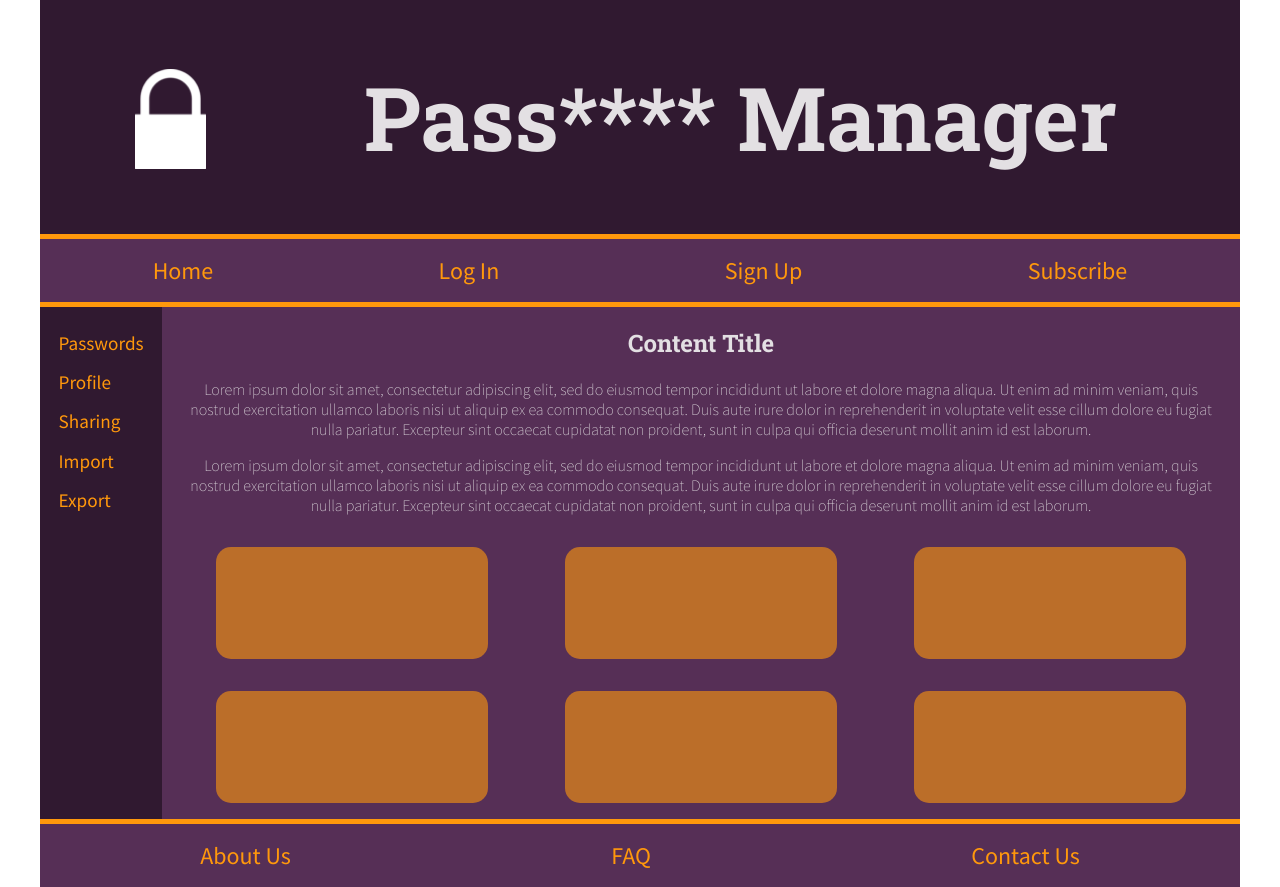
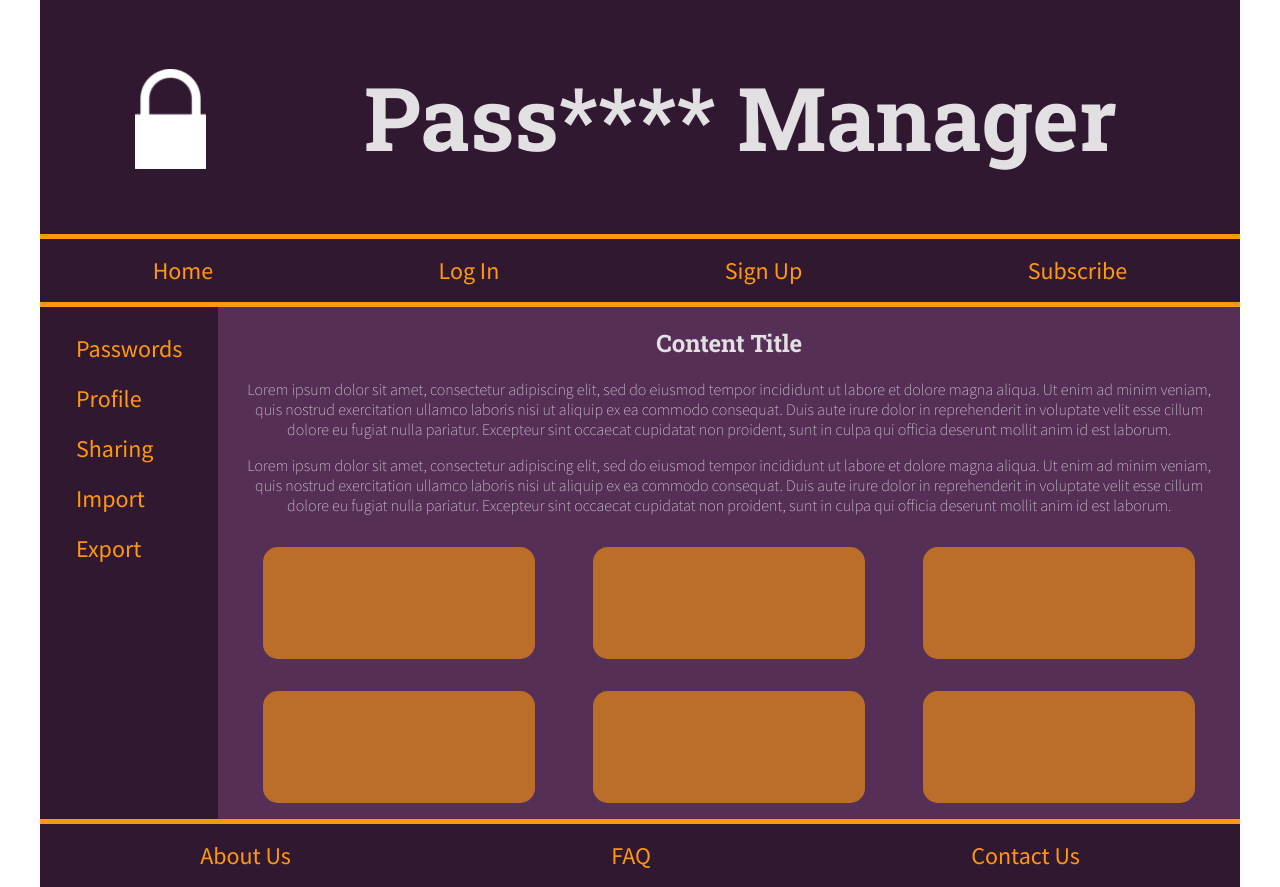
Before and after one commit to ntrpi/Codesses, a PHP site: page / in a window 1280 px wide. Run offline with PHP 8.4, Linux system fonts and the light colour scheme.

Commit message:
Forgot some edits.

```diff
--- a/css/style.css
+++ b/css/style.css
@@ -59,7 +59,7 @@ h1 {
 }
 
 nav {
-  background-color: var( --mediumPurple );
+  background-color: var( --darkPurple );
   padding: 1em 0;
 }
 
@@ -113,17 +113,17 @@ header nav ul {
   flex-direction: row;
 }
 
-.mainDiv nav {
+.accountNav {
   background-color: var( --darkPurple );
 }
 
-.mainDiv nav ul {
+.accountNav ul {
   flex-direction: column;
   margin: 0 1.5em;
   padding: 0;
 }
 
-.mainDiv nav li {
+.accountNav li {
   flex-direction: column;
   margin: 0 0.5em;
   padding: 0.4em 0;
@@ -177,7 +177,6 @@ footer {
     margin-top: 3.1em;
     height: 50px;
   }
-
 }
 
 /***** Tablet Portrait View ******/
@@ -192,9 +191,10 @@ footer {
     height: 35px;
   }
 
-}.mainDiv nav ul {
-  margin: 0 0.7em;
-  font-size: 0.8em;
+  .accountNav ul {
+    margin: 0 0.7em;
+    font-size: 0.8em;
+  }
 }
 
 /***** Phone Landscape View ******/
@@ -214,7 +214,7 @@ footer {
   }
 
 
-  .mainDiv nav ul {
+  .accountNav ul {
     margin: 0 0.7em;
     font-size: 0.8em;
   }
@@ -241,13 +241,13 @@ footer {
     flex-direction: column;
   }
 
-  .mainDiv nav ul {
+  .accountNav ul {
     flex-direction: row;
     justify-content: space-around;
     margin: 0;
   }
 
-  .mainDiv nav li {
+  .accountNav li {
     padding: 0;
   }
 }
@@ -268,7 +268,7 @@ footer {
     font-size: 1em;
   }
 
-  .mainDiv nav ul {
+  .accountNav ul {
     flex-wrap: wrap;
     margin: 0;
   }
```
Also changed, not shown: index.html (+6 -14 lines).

════════════════

▸ **Goal of the exercise**:
Please return every line from the material above where the string "color" occurs.

▸ **Solution for this task**:
-  background-color: var( --mediumPurple );
+  background-color: var( --darkPurple );
   background-color: var( --darkPurple );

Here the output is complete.